• [Exercise aim]:
Each line in the records below that has the word "width" should be copied.

[Records from a data collection]
*****
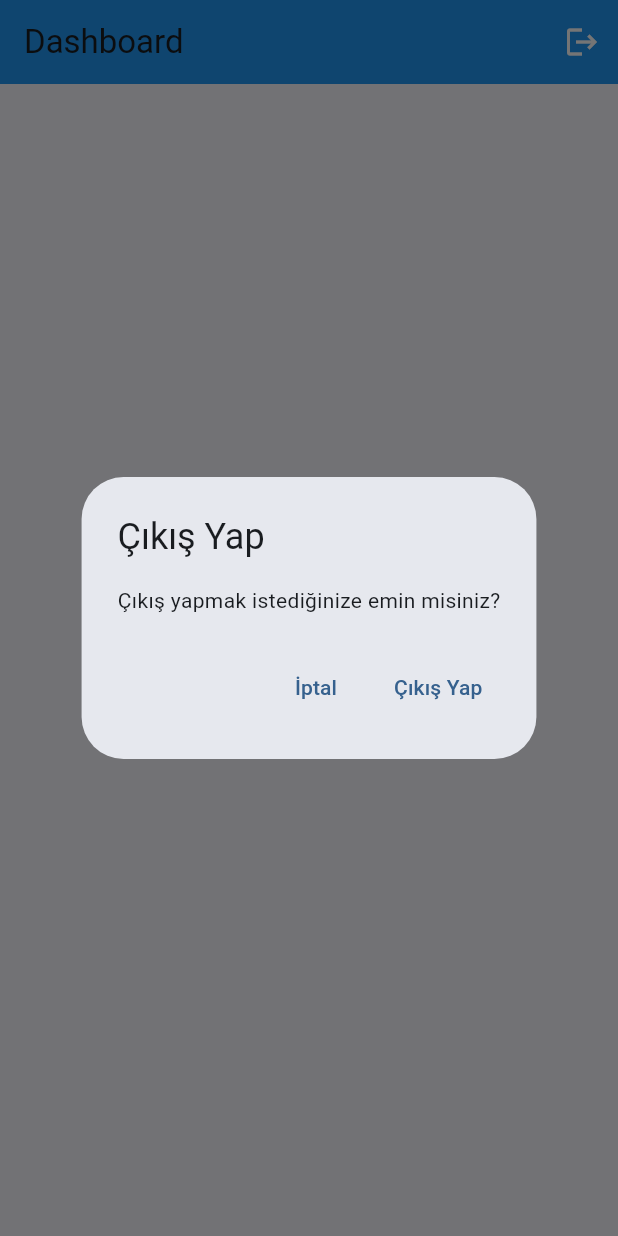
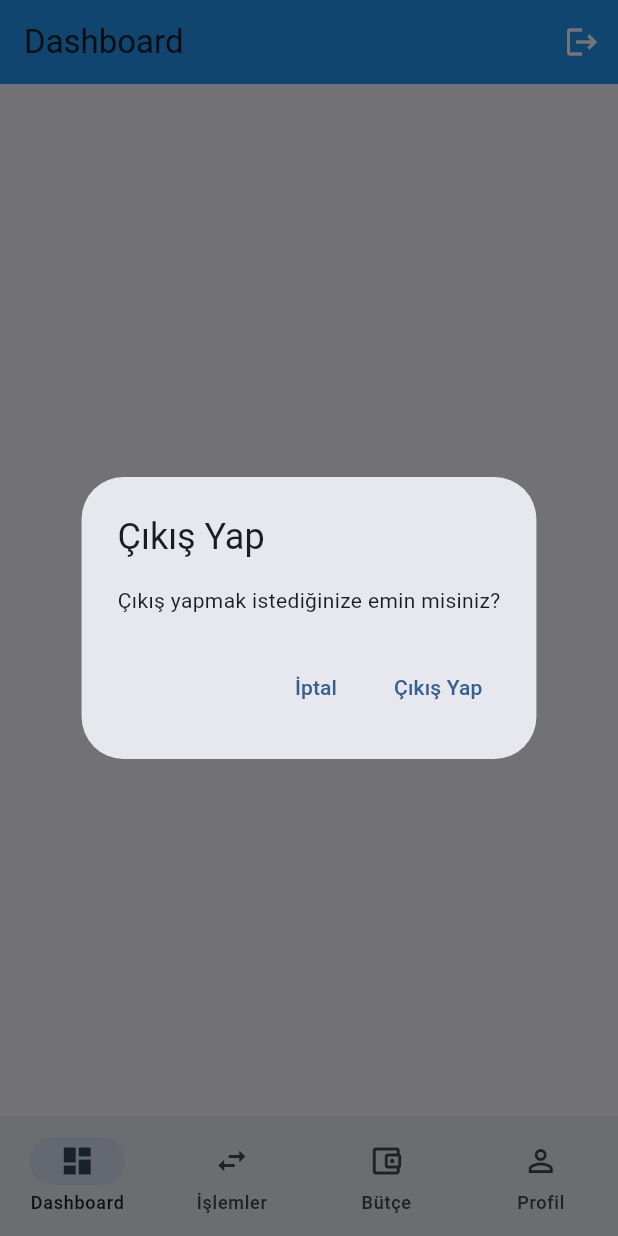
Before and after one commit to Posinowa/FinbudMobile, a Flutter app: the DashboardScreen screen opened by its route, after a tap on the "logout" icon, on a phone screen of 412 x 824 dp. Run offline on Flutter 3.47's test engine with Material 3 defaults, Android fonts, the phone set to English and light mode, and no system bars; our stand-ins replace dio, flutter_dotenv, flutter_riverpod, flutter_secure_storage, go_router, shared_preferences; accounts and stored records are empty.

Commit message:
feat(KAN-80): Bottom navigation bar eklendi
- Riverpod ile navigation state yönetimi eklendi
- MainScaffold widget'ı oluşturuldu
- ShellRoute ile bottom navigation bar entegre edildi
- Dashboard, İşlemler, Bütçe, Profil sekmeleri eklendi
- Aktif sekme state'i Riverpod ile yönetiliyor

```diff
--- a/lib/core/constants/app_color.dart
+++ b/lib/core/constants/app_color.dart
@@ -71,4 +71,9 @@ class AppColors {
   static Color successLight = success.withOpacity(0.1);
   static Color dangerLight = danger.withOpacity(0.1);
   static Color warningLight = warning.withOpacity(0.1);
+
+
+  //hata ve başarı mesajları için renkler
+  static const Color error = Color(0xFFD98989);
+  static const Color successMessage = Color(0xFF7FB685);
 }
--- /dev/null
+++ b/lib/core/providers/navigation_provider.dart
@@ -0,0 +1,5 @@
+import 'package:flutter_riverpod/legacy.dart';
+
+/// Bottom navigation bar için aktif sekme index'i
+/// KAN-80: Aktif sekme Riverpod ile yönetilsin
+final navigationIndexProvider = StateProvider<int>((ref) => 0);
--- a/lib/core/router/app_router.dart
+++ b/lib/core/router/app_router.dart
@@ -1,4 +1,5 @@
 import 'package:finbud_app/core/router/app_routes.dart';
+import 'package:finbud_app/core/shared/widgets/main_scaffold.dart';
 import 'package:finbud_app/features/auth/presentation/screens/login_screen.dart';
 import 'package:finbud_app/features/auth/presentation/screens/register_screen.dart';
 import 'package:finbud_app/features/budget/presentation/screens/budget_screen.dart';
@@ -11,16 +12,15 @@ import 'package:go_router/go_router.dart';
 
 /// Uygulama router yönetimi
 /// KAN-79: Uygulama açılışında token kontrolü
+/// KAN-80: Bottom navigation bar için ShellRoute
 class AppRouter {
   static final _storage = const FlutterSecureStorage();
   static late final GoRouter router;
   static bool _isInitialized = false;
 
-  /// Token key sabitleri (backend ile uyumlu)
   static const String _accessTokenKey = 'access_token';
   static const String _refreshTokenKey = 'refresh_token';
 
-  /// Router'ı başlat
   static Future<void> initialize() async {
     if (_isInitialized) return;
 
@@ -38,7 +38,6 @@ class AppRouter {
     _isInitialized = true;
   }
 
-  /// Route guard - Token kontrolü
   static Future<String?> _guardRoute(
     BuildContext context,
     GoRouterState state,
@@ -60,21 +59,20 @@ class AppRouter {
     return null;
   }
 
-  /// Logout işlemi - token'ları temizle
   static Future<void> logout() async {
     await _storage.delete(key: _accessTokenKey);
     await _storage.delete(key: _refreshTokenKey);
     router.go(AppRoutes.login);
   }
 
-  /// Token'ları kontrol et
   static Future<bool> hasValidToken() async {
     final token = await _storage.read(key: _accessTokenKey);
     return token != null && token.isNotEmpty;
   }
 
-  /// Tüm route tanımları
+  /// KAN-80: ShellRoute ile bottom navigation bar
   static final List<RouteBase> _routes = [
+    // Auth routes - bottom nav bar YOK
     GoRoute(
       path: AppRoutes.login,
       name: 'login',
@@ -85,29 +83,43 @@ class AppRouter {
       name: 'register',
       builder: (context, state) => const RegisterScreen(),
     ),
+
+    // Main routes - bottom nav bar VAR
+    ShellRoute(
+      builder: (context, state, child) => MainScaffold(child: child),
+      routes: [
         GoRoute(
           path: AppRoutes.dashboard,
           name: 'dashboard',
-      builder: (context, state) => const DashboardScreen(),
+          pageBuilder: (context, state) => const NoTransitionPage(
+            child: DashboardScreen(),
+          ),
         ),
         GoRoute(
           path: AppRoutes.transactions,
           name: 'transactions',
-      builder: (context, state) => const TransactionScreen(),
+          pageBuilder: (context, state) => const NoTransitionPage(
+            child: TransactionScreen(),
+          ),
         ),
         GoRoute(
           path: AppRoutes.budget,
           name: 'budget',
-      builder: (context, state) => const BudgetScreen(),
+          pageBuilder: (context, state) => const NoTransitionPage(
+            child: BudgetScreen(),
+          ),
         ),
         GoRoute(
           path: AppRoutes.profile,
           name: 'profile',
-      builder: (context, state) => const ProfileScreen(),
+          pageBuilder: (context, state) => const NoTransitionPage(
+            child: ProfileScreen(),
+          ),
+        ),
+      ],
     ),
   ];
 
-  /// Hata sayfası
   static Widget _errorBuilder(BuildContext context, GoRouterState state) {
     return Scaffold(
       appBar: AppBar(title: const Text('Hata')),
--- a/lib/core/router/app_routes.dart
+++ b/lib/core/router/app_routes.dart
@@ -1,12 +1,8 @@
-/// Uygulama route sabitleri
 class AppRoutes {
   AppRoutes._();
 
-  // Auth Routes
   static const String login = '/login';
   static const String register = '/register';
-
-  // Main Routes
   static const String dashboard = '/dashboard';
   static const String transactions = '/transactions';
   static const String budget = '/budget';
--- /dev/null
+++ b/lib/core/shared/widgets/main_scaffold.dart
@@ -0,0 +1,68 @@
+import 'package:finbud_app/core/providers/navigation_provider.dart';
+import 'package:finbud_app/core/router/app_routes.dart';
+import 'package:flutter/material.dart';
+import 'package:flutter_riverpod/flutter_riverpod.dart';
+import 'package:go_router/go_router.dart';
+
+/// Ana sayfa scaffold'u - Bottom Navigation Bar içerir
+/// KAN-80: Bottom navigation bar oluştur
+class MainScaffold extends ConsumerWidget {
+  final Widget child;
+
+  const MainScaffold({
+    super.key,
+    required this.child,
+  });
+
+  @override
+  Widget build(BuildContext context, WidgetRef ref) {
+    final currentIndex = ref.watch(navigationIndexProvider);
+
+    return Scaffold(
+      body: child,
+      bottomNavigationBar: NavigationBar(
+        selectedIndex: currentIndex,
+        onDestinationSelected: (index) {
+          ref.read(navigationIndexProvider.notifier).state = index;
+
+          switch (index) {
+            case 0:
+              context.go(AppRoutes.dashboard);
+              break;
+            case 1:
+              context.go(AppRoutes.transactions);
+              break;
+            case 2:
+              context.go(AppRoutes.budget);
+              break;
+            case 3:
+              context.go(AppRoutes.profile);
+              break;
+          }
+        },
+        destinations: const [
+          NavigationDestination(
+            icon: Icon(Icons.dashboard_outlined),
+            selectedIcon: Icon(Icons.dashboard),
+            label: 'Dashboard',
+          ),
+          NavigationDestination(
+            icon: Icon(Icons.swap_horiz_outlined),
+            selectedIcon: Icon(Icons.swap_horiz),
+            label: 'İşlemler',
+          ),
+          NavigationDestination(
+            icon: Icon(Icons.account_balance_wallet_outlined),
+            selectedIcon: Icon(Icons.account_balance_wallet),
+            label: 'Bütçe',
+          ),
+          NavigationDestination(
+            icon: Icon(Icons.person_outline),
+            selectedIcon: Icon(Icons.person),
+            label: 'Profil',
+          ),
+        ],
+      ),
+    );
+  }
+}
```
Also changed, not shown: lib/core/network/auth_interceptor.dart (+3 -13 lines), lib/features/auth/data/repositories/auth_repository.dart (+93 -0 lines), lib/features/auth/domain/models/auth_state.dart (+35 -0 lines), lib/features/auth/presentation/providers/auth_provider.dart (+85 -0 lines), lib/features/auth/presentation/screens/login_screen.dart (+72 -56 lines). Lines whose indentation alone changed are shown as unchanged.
*****
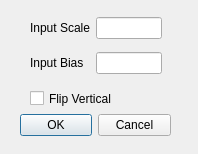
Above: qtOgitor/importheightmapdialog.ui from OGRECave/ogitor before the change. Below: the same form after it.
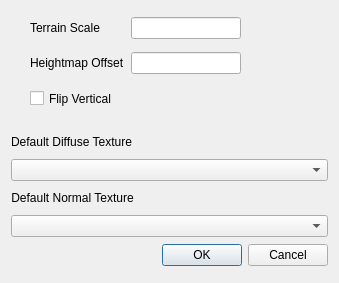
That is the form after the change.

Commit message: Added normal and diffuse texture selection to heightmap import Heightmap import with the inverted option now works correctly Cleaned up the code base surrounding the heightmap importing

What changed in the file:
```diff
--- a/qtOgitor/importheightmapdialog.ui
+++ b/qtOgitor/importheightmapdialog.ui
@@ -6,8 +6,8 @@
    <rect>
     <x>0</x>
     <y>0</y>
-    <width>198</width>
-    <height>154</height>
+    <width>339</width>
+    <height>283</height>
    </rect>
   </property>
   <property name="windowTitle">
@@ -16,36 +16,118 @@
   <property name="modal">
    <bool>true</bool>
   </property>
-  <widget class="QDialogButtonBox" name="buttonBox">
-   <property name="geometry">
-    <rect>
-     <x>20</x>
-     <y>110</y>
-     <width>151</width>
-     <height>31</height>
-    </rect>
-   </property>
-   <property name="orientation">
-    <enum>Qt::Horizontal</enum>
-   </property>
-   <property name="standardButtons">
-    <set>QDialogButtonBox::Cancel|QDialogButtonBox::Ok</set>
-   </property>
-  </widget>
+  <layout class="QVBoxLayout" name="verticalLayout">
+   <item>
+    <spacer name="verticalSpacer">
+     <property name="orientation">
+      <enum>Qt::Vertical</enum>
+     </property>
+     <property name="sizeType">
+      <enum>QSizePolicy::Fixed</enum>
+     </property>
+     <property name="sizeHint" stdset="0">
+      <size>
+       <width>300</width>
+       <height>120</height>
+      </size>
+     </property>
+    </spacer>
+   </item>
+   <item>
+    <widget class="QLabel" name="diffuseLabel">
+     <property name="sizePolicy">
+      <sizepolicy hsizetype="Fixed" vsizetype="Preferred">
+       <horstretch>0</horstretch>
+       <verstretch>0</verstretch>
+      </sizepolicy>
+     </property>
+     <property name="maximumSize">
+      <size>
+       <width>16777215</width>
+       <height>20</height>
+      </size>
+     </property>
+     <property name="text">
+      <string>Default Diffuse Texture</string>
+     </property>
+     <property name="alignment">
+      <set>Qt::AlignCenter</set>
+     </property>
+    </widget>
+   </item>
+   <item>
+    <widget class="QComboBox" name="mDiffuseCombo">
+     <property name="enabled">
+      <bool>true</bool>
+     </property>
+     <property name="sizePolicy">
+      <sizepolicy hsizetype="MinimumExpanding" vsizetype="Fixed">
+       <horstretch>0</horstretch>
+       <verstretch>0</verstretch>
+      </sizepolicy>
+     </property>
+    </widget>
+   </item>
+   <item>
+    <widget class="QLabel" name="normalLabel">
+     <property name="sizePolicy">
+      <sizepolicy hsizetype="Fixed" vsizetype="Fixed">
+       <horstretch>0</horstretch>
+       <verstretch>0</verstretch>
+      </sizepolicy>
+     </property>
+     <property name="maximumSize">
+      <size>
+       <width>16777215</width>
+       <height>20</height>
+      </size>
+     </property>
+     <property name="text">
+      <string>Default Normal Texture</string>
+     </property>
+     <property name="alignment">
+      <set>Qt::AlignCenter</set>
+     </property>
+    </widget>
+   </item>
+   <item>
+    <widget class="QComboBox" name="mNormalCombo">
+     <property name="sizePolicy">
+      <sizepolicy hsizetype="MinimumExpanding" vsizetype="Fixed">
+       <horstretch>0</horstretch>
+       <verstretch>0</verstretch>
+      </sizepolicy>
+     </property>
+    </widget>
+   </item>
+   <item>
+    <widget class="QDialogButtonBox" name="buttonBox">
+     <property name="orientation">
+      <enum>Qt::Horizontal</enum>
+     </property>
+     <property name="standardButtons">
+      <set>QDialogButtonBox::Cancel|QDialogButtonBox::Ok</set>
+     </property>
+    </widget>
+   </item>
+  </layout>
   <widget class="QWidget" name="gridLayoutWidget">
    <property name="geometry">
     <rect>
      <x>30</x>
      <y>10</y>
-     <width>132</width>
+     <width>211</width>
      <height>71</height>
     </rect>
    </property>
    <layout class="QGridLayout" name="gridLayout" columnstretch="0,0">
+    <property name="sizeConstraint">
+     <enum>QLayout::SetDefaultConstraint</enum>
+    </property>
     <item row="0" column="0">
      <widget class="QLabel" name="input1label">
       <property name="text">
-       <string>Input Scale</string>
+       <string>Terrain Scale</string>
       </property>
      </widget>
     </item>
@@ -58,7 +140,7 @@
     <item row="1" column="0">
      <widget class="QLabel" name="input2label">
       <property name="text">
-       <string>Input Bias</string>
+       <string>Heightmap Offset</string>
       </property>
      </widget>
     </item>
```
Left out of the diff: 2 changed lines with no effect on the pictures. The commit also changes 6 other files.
*****
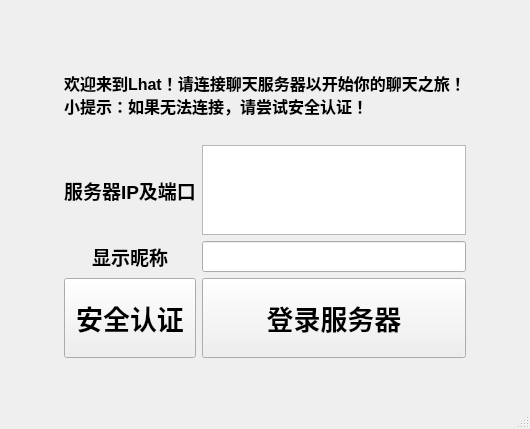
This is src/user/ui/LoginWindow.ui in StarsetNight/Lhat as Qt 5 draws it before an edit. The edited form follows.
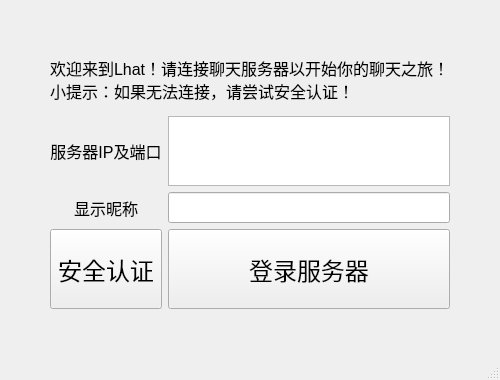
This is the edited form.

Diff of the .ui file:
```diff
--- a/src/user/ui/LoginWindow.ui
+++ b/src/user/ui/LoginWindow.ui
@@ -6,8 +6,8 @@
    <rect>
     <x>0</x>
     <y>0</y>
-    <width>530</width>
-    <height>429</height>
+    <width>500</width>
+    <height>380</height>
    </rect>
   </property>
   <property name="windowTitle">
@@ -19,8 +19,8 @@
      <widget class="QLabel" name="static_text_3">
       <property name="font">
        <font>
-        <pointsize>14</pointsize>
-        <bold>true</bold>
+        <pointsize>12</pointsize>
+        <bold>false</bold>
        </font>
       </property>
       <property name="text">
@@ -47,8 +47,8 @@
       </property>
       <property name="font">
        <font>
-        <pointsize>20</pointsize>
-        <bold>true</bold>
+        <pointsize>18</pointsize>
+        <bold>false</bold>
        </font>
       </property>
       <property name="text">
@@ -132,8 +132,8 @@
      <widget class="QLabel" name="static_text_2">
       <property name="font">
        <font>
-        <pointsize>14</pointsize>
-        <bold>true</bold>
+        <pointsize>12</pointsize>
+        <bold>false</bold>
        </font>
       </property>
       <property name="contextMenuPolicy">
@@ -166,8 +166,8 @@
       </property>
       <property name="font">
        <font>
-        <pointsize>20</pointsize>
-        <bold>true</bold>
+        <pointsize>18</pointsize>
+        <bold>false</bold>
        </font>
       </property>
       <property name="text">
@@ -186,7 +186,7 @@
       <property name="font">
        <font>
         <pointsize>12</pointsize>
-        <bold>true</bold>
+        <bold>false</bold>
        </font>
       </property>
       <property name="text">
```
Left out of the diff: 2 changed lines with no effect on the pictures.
*****
• [Answer for the task]:
-    <width>198</width>
+    <width>339</width>
-     <width>151</width>
+       <width>300</width>
+       <width>16777215</width>
+       <width>16777215</width>
-     <width>132</width>
+     <width>211</width>
-    <width>530</width>
+    <width>500</width>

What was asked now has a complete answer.